Wednesday, May 25, 2011
Wednesday, May 18, 2011
I remember cases in my own life when God caused circumstances to come together to make a point. When I had first come back to following God, I was considering chickening out and not going to a meeting I had been invited to because I felt if I was a Christian I would never have any fun. I was sitting eating in the cafeteria by my college dorm when a group of people I did not know sat down at my table. They were laughing and joking and having a good time, when I noticed one of them was wearing a large cross. I thought it was probably just a piece of jewelry, but I was encouraged to go to the meeting anyway. After the meeting the same group of people came up and said that they should have said something when they sat down at my table. I have had other such experiences, but I have also had cases where nothing seemed to come together and I had no idea where God was leading me. Circumstances are relevant, but they should not be made the final judge for determining God's will.
Wednesday, May 11, 2011
The Scriptural answer is that we live in a fallen world that is under the judgment of God (Romans 8:18-23; Revelation 21:1-5; Genesis 3:16-19). Now this does not mean that those who suffer calamity are greater sinners then those who do not (John 9:1-3); we are to realize that we are just as worthy of judgment as they are (Luke 13:1-5). We are all sinners (Romans 3:23; Isaiah 64:6; Jeremiah 17:9), worthy of God's wrath (Romans 1:18; Ephesians 2:1-3; Revelation 20:11-15). But God is gracious, bestowing on us good things in spite of our rebellion against Him (Matthew 5:45; Acts 14:17; James 1:17) that we might be brought to repentance (Romans 2:4). But nonetheless, in a fallen world there will be exhibitions of God's judgment of sin.
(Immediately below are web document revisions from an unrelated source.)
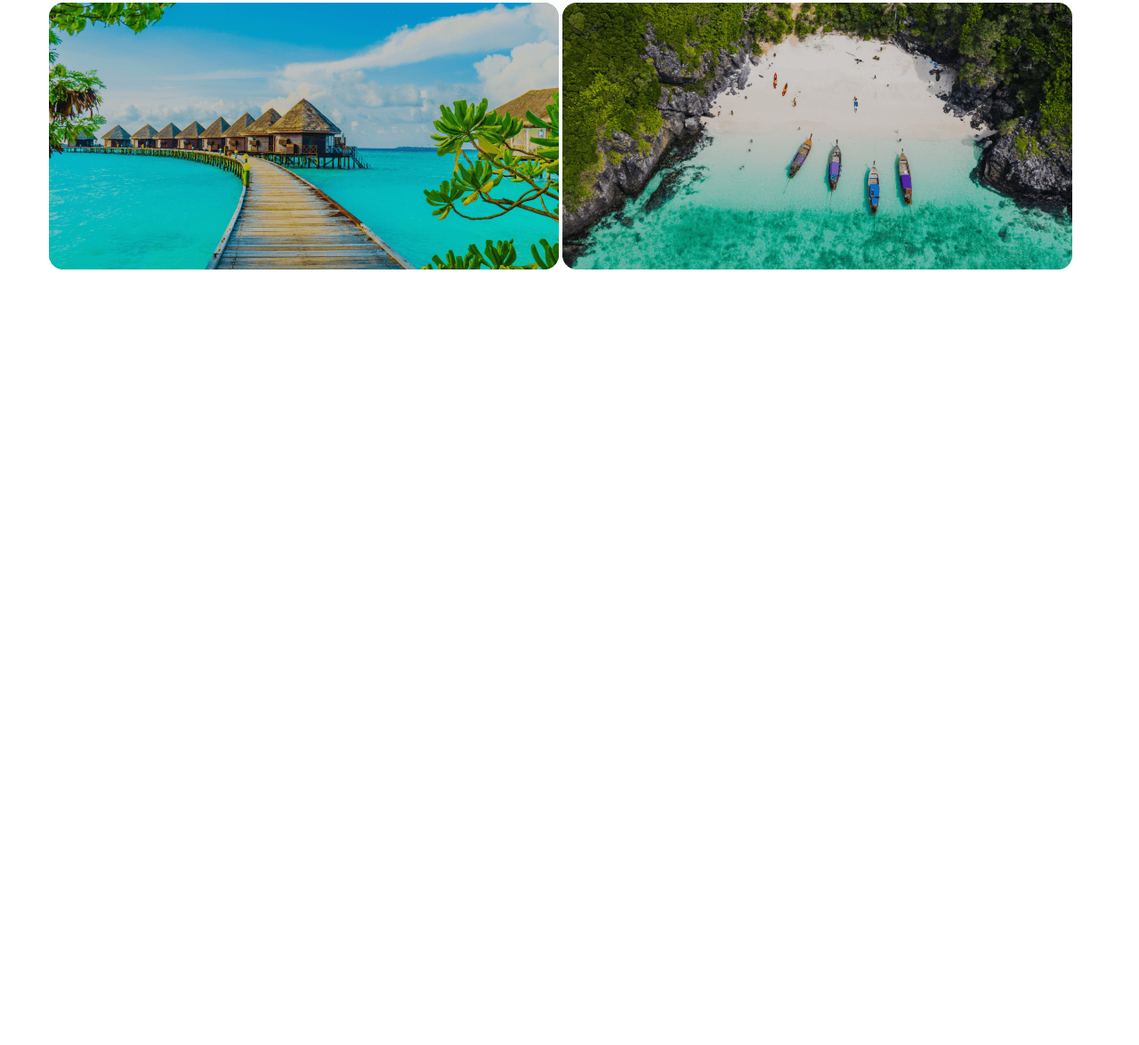
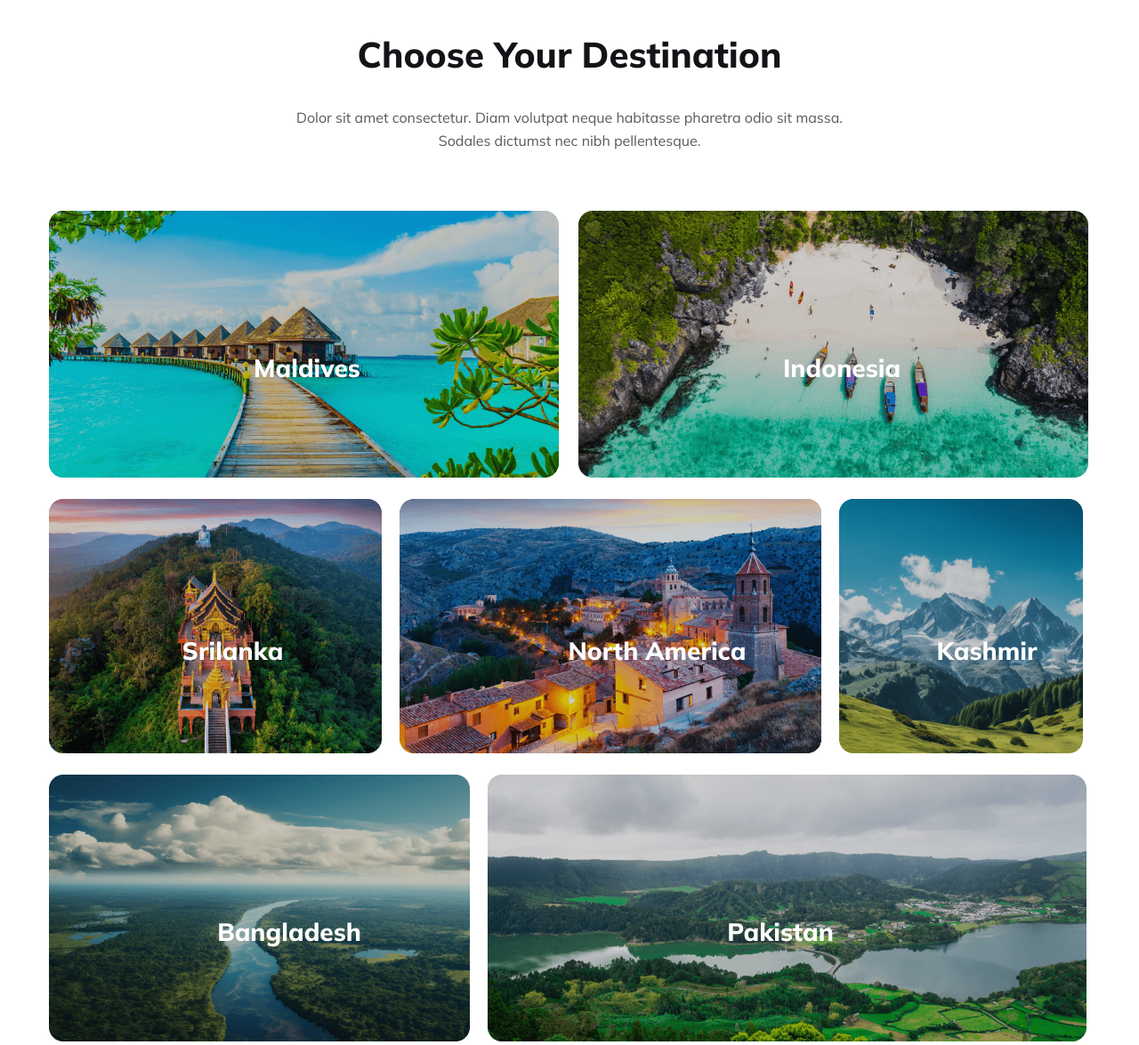
Before and after one commit to MdMehdiHasan9819/Ctg-Travel, a plain HTML site: page index.html in a window 1280 px wide. Shown: the part 1414-2589 px from the top of the page at 89% size. Before the commit the page ends 1721 px from the top, so only its background shows below. Drawn offline with Linux system fonts and the light colour scheme.

Commit message:
create a your destination section

```diff
--- a/Styels/styels.css
+++ b/Styels/styels.css
@@ -153,12 +153,59 @@ line-height: 26px;
     margin-top: 50px;
 }
 
+/* Your-Destination-css */
+.Your-Destination-header{
+    text-align: center;
+}
+.Your-Destination-header h1{
+    color: #131318;
+    font-size: 40px;
+    font-weight: 800;
+}
+.Your-Destination-header p{
+    color: rgba(19, 19, 24, 0.70);
+    font-size: 16px;
+    font-weight: 400;
+    line-height: 26px;
+    word-wrap: break-word;
+    padding-bottom: 50px;
+}
+.img-on-text{
+    position: relative;
+}
+.img-text{
+    position: absolute;
+    top: 40%;
+    left: 40%;
+}
+.img-text h4{
+    color: white;
+    font-size: 28px;
+    font-weight: 800;
+    cursor: pointer;
+}
+.img-on-text img{
+    max-width: 100%;
+    height: auto;
+}
+.Your-Desti-img-one{
+    display: grid;
+    grid-template-columns: repeat(2,1fr);
+    gap: 20px;
+    padding-bottom: 20px;
+}
 
-
-
-
-
-
+.Your-Desti-img-two{
+    display: grid;
+    grid-template-columns: 374px 474px 274px;
+    gap: 20px;
+    padding-bottom: 20px;
+}
+.Your-Desti-img-three{
+    display: grid;
+    grid-template-columns: 473px 673px;
+    gap: 20px;
+}
 
 /* small device and tablet device media query */
 
--- a/index.html
+++ b/index.html
@@ -77,13 +77,69 @@
 <!-- Choose Your Destination -->
 
     <section class="Your-Destination">
+        <div class="Your-Destination-header">
+            <h1>Choose Your Destination</h1>
+            <p>Dolor sit amet consectetur. Diam volutpat neque habitasse pharetra odio sit massa. <br> Sodales dictumst nec nibh pellentesque.</p>
+        </div>
         <div class="Your-Desti-img-one">
-            <img src="./image/Rectangle 5.png" alt="" srcset="">
-            <img src="./image/Rectangle 8.png" alt="" srcset="">
+            <div class="img-on-text">
+                <img src="./image/Rectangle 5.png" alt="" srcset="">
+                <div class="img-text">
+                    <h4>Maldives</h4>
+                </div>
+            </div>
+            <div class="img-on-text">
+                <img src="./image/Rectangle 8.png" alt="" srcset="">
+                <div class="img-text">
+                    <h4>Indonesia</h4>
+                </div>
+            </div>
+        </div>
+
+        <div class="Your-Desti-img-two">
+            <div class="img-on-text">
+                <img src="./image/Rectangle 6.png" alt="" srcset="">
+                <div class="img-text">
+                    <h4>Srilanka</h4>
+                </div>
+            </div>
+            <div class="img-on-text">
+                <img src="./image/Rectangle 7.png" alt="" srcset="">
+                <div class="img-text">
+                    <h4>North America</h4>
+                </div>
+            </div>
+            <div class="img-on-text">
+                <img src="./image/Rectangle 9.png" alt="" srcset="">
+                <div class="img-text">
+                    <h4>Kashmir</h4>
+                </div>
+            </div>
+        </div>
+
+        <div class="Your-Desti-img-three">
+            <div>
+                <div class="img-on-text">
+                    <img src="./image/Rectangle 11.png" alt="" srcset="">
+                    <div class="img-text">
+                        <h4>Bangladesh</h4>
+                    </div>
+                </div>
+            </div>
+            <div>
+                <div class="img-on-text">
+                    <img src="./image/Rectangle 10.png" alt="" srcset="">
+                    <div class="img-text">
+                        <h4>Pakistan</h4>
+                    </div>
+                </div>
+            </div>
         </div>
     </section>
 
+    <section class="Why-Choose-Us">
 
+    </section>
 
 
 
```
Now this does not negate the need to have compassion on those who are suffering. God calls us to consider the poor and afflicted (Psalms 12:5; Luke 1:51-53; James 5:1-6) and has acted to save us while we were His enemies (Romans 5:6-8; Colossians 2:13,14; 1 Peter 2:24,25). So I do not want in any way to advocate indifference to the pain of those who are suffering. But we should not ascribe helplessness to God.
Wednesday, May 4, 2011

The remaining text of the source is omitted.